Flawed Convictions: “Shaken Baby Syndrome” and the Inertia of Injustice
The emergence of Shaken Baby Syndrome (SBS) presents an object lesson in the dangers that lie at the intersection of science and criminal law. As often occurs in the context of scientific knowledge understandings of SBS have evolved. We now know that the diagnostic triad alone does not prove beyond a reasonable doubt that an infant was abused or that the last person with the baby was responsible for the baby’s condition. Nevertheless our legal system has failed to absorb this new consensus.
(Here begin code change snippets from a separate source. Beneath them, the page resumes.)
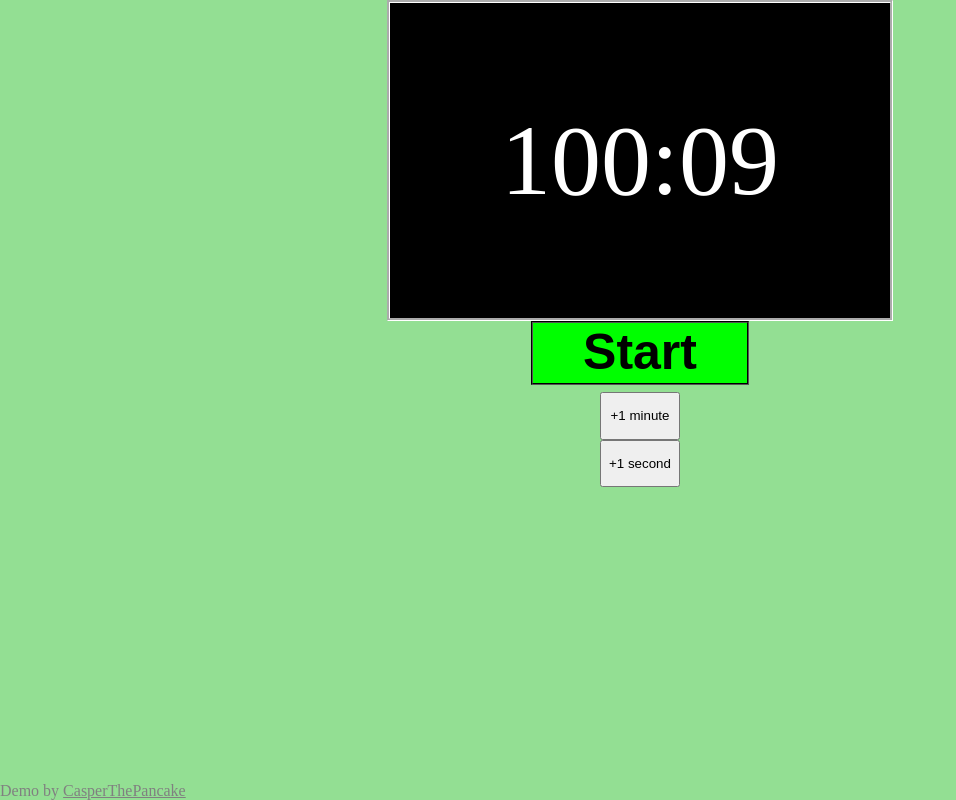
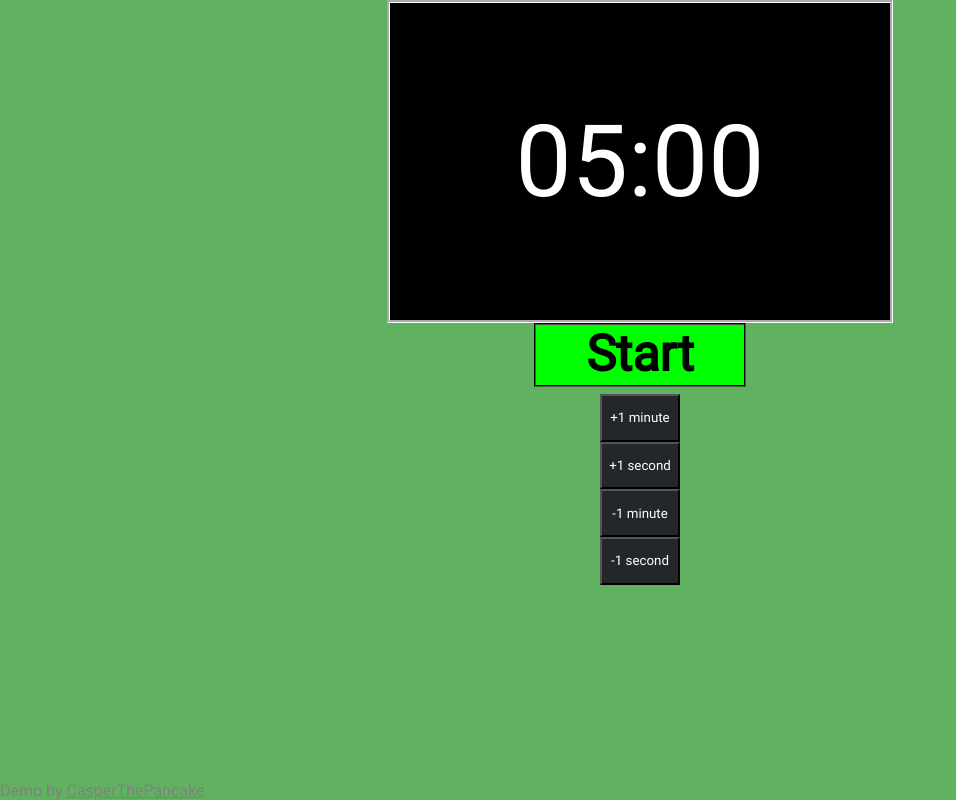
Before and after one commit to CasperThePancake/Basic-Countdown, a plain HTML site: page index.html in a window 1280 px wide. Shown: the whole page, without its empty margins (0-956 px from the left). Drawn offline with Linux system fonts and the light colour scheme.

Commit message:
v1.1
Added:
- SFX
- Remove time buttons
- Darker theme

```diff
--- a/index.html
+++ b/index.html
@@ -19,19 +19,31 @@
         <div id="timeSecond">
             <span onClick="timeAdd(2)"><button id="timeButton"><p id="timeButtonP">+1 second</p></button></span>
         </div>
+        <div id="timeMinuteRemove">
+            <span onClick="timeAdd(-1)"><button id="timeButton"><p id="timeButtonP">-1 minute</p></button></span>
+        </div>
+        <div id="timeSecondRemove">
+            <span onClick="timeAdd(-2)"><button id="timeButton"><p id="timeButtonP">-1 second</p></button></span>
+        </div>
     </div>
     <footer><div id="footerCredit"><p style="margin:0;">Demo by <a target="_blank" href="https://youtube.com/casperthepancake">CasperThePancake</a></p></div></footer>
     <script>
         var counting = 0;
-        var minutes = 100;
-        var seconds = 10;
-        updateTimer(1);
+        var minutes = 5;
+        var seconds = 0;
+        updateTimer(0);
         function updateTimer(force) {
-            if (counting == 0 && force == 0) return;
-            if (force !== 2) {
+            if (seconds + minutes == 0 && counting == 1) {
+                toggleControl();
+                var audio = new Audio('assets/alarm.mp3');
+                audio.play();
+            }
+            if (counting == 1 && force !== 1 && seconds + minutes !== 0) {
             if (seconds == 1) {
                 document.getElementById("countdownText").classList = "alert"
             } else {document.getElementById("countdownText").classList = ""}
+            var audio = new Audio('assets/tick.mp3');
+            audio.play();
             if (seconds == 0) {
                 seconds = 59;
                 minutes -= 1;
@@ -52,22 +64,17 @@
             }
             document.getElementById("countdownText").innerHTML = minutesDis+":"+secondsDis
             //run again
-            if (counting == 1 && force == 0) {
-                if (minutes + seconds !=0) {
-                    setTimeout(() => {  updateTimer(0); }, 1000);
-                } else {
-                    counting = 0;
-                }
+            if (force == 0) {
+                setTimeout(() => {  updateTimer(0); }, 1000);
             }
         }
         function toggleControl() {
             console.log("Toggle!")
-            if (counting == 0) {
+            if (counting == 0 && seconds + minutes !== 0) {
                 counting = 1;
                 document.getElementById("buttonControlP").innerHTML = "Stop"
                 document.getElementById("buttonControlB").classList = "on"
                 console.log("Started countdown!")
-                updateTimer(0)
             } else {
                 counting = 0;
                 document.getElementById("buttonControlP").innerHTML = "Start"
@@ -78,15 +85,36 @@
         function timeAdd(type) {
             if (type == 1) {
                 minutes += 1;
-            } else {
+            } else if (type == 2) {
                 if (seconds == 59) {
                     seconds = 0;
                     minutes += 1;
                 } else {
                     seconds += 1;
+                    document.getElementById("countdownText").classList = ""
                 }
             }
-            updateTimer(2)
+            if (type == -1) {
+                if (minutes !== 0) {
+                minutes -= 1 } else {
+                    minutes = 0;
+                    seconds = 0;
+                }
+            } else if (type == -2) {
+                if (seconds == 0 && minutes !== 0) {
+                    seconds = 59;
+                    minutes -= 1;
+                } else if (seconds + minutes !== 0) {
+                    seconds -= 1;
+                    document.getElementById("countdownText").classList = ""
+                }
+            }
+            //maximum
+            if (minutes > 99) {
+                minutes = 99;
+                seconds = 59;
+            }
+            updateTimer(1)
         }
     </script>
 </body>
--- a/style.css
+++ b/style.css
@@ -1,3 +1,7 @@
+* {
+    font-family: 'Roboto';
+}
+
 #countdown {
     width:500px;
     aspect-ratio: 16 / 9;
@@ -62,6 +66,13 @@
 
 #timeButton {
     width:80px;
+    background-color:rgb(36,39,41);
+    color:white;
+    transition-duration: 250ms;
+}
+
+#timeButton:hover {
+    background-color:rgb(105, 111, 117);
 }
 
 #footerCredit {
@@ -74,9 +85,14 @@
 body {
     margin:0;
     min-height:100vh;
-    background-color:rgb(147, 223, 147);
+    background-color:rgb(96, 178, 96);
 }
 
 a {
     color:inherit;
 }
+
+@font-face {
+    font-family: 'Roboto';
+    src:url(assets/Roboto-Regular.ttf)
+}
```
Also changed, not shown: assets/Roboto-Regular.ttf (added), 2 other files.
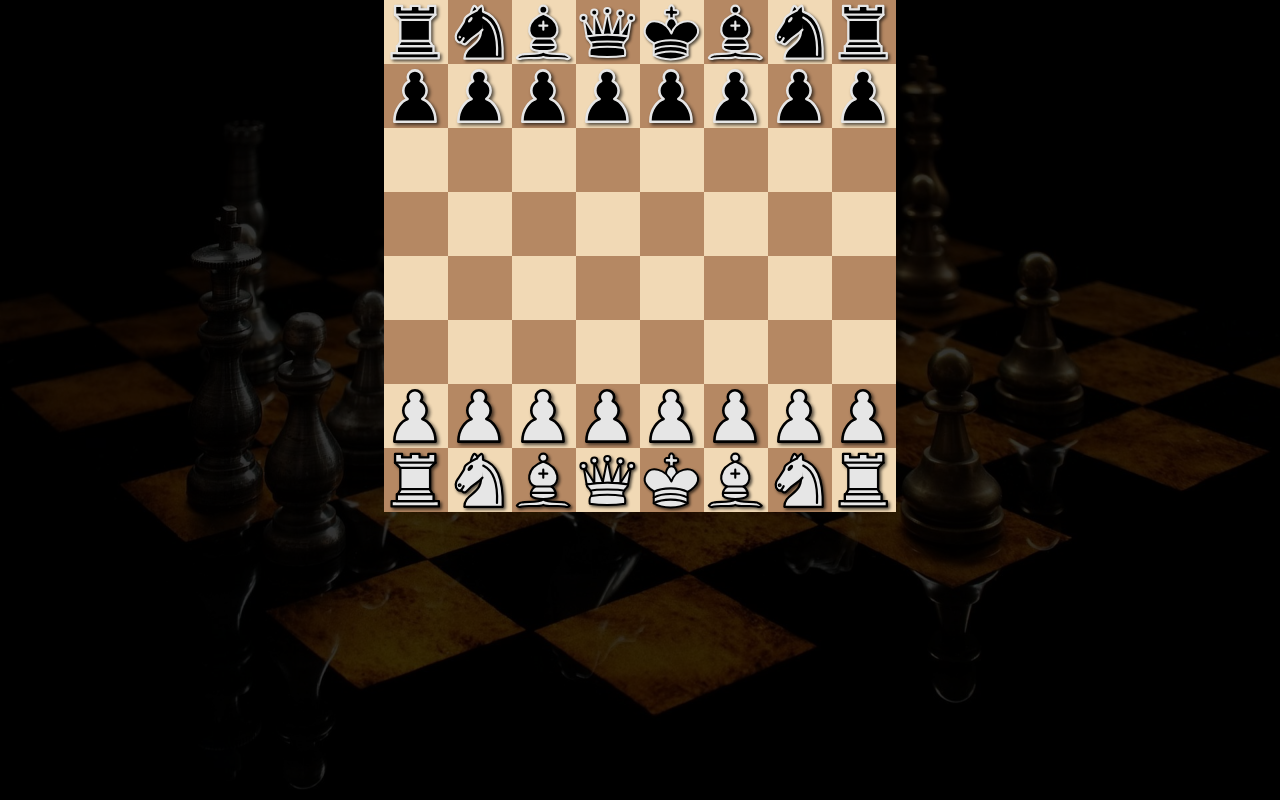
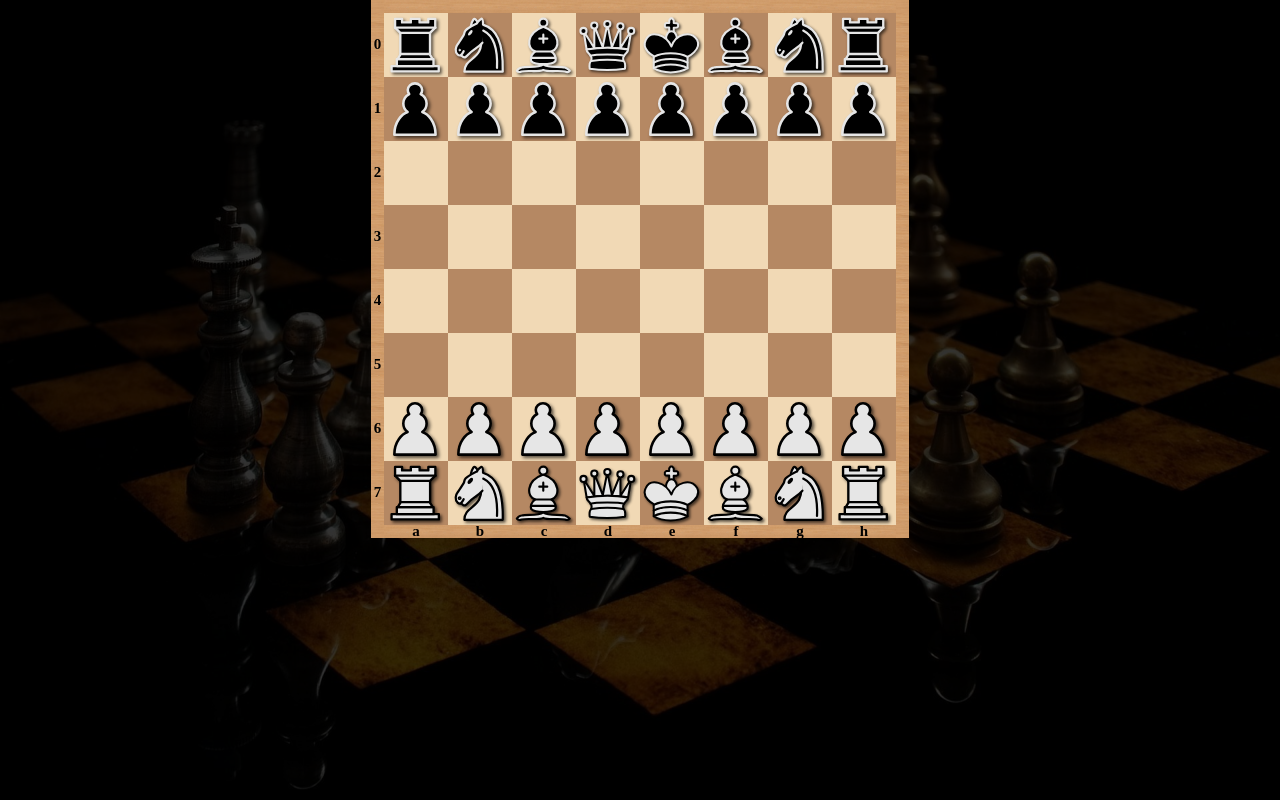
Before and after one commit to arnamen/chess, a React (Create React App) app: page / in a window 1280 px wide. Built offline with nearby package versions, Linux system fonts and the light colour scheme.

Commit message:
added board borders

```diff
--- a/src/components/Chessboard/Chessboard.module.css
+++ b/src/components/Chessboard/Chessboard.module.css
@@ -1,4 +1,6 @@
 .Chessboard {
+    position: relative;
+    padding: 1vw;
     width: 40vw;
     height: 40vw;
     max-width: 560px;
--- a/src/components/Chessboard/index.tsx
+++ b/src/components/Chessboard/index.tsx
@@ -1,12 +1,92 @@
 import React, { ReactElement } from 'react'
-import {v4} from 'uuid';
+import { v4 } from 'uuid';
+import styled from 'styled-components';
 
-import Tile, {TileIndex} from '../Tile';
-import {ChessPieceType, SelectedPiece} from '../../redux/reducers/chessboardReducer/types';
+import Tile, { TileIndex } from '../Tile';
+import { ChessPieceType, SelectedPiece } from '../../redux/reducers/chessboardReducer/types';
 
-import {CheckInfo} from '../../utils/moves-logic-helper';
+import { CheckInfo } from '../../utils/moves-logic-helper';
+
+import woodenBorder from '../../assets/chessboard/borders/textures/wood-seamless.jpg';
 
 import classes from './Chessboard.module.css';
+
+interface StyledTileProps {
+    width?: number,
+    height?: number
+};
+
+interface StyledBorderCornerProps {
+    topLeft?: boolean,
+    topRight?: boolean,
+    bottomLeft?: boolean,
+    bottomRight?: boolean,
+};
+
+const BorderTile = styled.div<StyledTileProps>`
+    background: URL(${woodenBorder}) center center/cover no-repeat;
+    width: ${props => props.width ? props.width : 5}vw;
+    height: ${props => props.height ? props.height : 5}vw;
+    max-width: 70px;
+    max-height: 70px;
+    display: flex;
+    justify-content: center;
+    font-weight: 700;
+    font-size: 15px;
+    align-items: center;
+    box-sizing:border-box;
+    position: relative;
+`;
+
+const BorderCorner = styled.div<StyledBorderCornerProps>`
+    position: absolute;
+    top: ${props => props.topLeft || props.topRight ? 0 : 'auto'}px;
+    bottom: ${props => props.bottomLeft || props.bottomRight ? 0 : 'auto'}px;
+    left: ${props => props.topLeft || props.bottomLeft ? 0 : 'auto'}px;
+    right: ${props => props.topRight || props.bottomRight ? 0 : 'auto'}px;
+    background: URL(${woodenBorder}) center center/cover no-repeat;
+    width: 1vw;
+    height: 1vw;
+    max-width: 70px;
+    max-height: 70px;
+    box-sizing:border-box;
+`;
+
+const BorderRowTop = styled.div`
+    position: absolute;
+    top: 0;
+    left: 1vw;
+    width: calc(100% - 10vw);
+    display: grid;
+    grid-template-columns: repeat(8, 1fr);
+`
+
+const BorderRowBottom = styled.div`
+position: absolute;
+bottom: 0;
+left: 1vw;
+width: calc(100% - 10vw);
+display: grid;
+grid-template-columns: repeat(8, 1fr);
+`
+
+const BorderColumnLeft = styled.div`
+    position: absolute;
+    top: 1vw;
+    left: 0;
+    height: calc(100% - 10vw);
+    display: grid;
+    grid-template-columns: repeat(1, 1fr);
+`
+
+const BorderColumnRight = styled.div`
+    position: absolute;
+    top: 1vw;
+    right: 0;
+    height: calc(100% - 10vw);
+    display: grid;
+    grid-template-columns: repeat(1, 1fr);
+`
 interface Props {
     chessboardData: ChessPieceType[][],
     currentPlayerTurn: 'WHITE' | 'BLACK',
@@ -18,16 +98,37 @@ interface Props {
 
 }
 
-export default function Chessboard({chessboardData, currentPlayerTurn, onSelectPiece, highlightedTiles, selectedPiece, onMovePiece, checkInfo}: Props): ReactElement {
+export default function Chessboard({ chessboardData, currentPlayerTurn, onSelectPiece, highlightedTiles, selectedPiece, onMovePiece, checkInfo }: Props): ReactElement {
+
+    const borderLeft: any[] = [];
+    const borderRight: any[] = [];
+    const borderTop: any[] = [];
+    const borderBottom: any[] = [];
+    const letters = 'abcdefgh';
+    for (let i = 0; i < 8; i++) {
+        borderLeft.push(<BorderTile width={1} key={i}><span>{i}</span></BorderTile>);
+        borderRight.push(<BorderTile width={1} key={i}/>);
+        borderTop.push(<BorderTile height={1} key={i} />);
+        borderBottom.push(<BorderTile height={1} key={i}><span>{letters.substr(i, 1)}</span></BorderTile>);
+    }
 
     return (
         <div className={classes.Chessboard}>
+
+            <BorderRowTop>{borderTop}</BorderRowTop>
+            <BorderColumnLeft>{borderLeft}</BorderColumnLeft>
+            <BorderColumnRight>{borderRight}</BorderColumnRight>
+            <BorderRowBottom>{borderBottom}</BorderRowBottom>
+            <BorderCorner topLeft/>
+            <BorderCorner topRight/>
+            <BorderCorner bottomLeft/>
+            <BorderCorner bottomRight/>
             {chessboardData.map((chessboardLine, y) => {
 
                 return chessboardLine.map((piece, x) => {
 
                     return <Tile
-                    tileIndex={{x, y}}
+                        tileIndex={{ x, y }}
                         chessPieceType={piece}
                         isActive={currentPlayerTurn === piece.side}
                         isHighlighted={!!highlightedTiles?.find(highlightedTile => highlightedTile.x === x && highlightedTile.y === y)}
@@ -36,7 +137,7 @@ export default function Chessboard({chessboardData, currentPlayerTurn, onSelectP
                         isDanger={checkInfo?.threatingPiece?.tileIndex.y === y && checkInfo?.threatingPiece?.tileIndex.x === x}
                         onSelectPiece={onSelectPiece}
                         onMovePiece={onMovePiece}
-                    key={`${y*8+x}_${piece.side}_${piece.type}`}
+                        key={`${y * 8 + x}_${piece.side}_${piece.type}`}
                     />
                 })
             })}
```
Also changed, not shown: src/assets/chessboard/borders/textures/wood-seamless.jpg (added). Lines whose indentation alone changed are shown as unchanged.
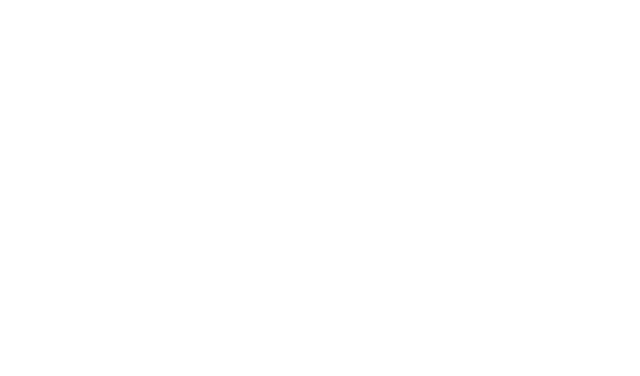
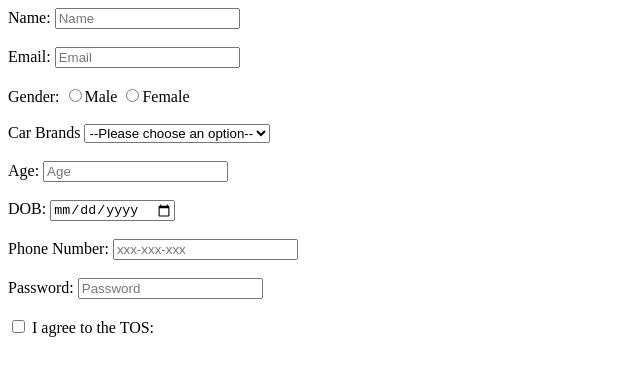
Before and after one commit to acciojob/signup-form-car-avanishav, a website: page main.html in a window 1280 px wide. Shown: the whole page, without its empty margins (0-640 px from the left). Drawn offline with Linux system fonts and the light colour scheme.

Commit message:
created a submission

```diff
--- a/main.html
+++ b/main.html
@@ -8,6 +8,40 @@
 
 <body>
 	<!-- the entire body must be written by student -->
+	<form method="post">
+		<label for="name">Name:</label>
+		<input type="text" placeholder="Name" id="name" required>
+		<br><br>
+		<label for="email">Email:</label>
+		<input type="email" placeholder="Email" id="email" required>
+		<br><br>
+		<label for="gender">Gender:</label>
+		<input type="radio" id="gender_m" name="gender" required>Male
+		<input type="radio" id="gender_f" name="gender" required>Female
+		<br><br>
+		 <label for="cars">Car Brands</label>
+        <select id="cars" name="cars">
+			<option value="" disabled selected>--Please choose an option--</option>
+			<option value="toyota">Toyota</option>
+			<option value="honda">Honda</option>
+			<option value="ford">Ford</option>
+		</select>
+		<br><br>
+		<label for="age">Age:</label>
+		<input type="number" placeholder="Age" id="age" required>
+		<br><br>
+		<label for="dob">DOB:</label>
+		<input type="date" id="dob" required>
+		<br><br>
+		<label for="tel">Phone Number:</label>
+		<input type="tel" placeholder="xxx-xxx-xxx" id="tel">
+		<br><br>
+		<label for="password">Password:</label>
+		<input type="password" placeholder="Password" id="password" required>
+		<br><br>
+		<input type="checkbox" id="tos" required>
+		<label for="tos">I agree to the TOS:</label>
+	</form>
     <script type="text/javascript" src="./script.js">
 </script>
 
```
As a result innocent parents and caregivers remain incarcerated and perhaps more perplexingly triad-only prosecutions continue even to this day.
Flawed Convictions: “Shaken Baby Syndrome” and the Inertia of Injustice is the first book to survey the scientific cultural and legal history of Shaken Baby Syndrome from inception to formal dissolution. It exposes extraordinary failings in the criminal justice system’s treatment of what is in essence a medical diagnosis of murder. The story of SBS highlights fundamental inadequacies in the legal response to “science dependent prosecution.” A proposed restructuring of the law contends with the uncertainty of scientific knowledge.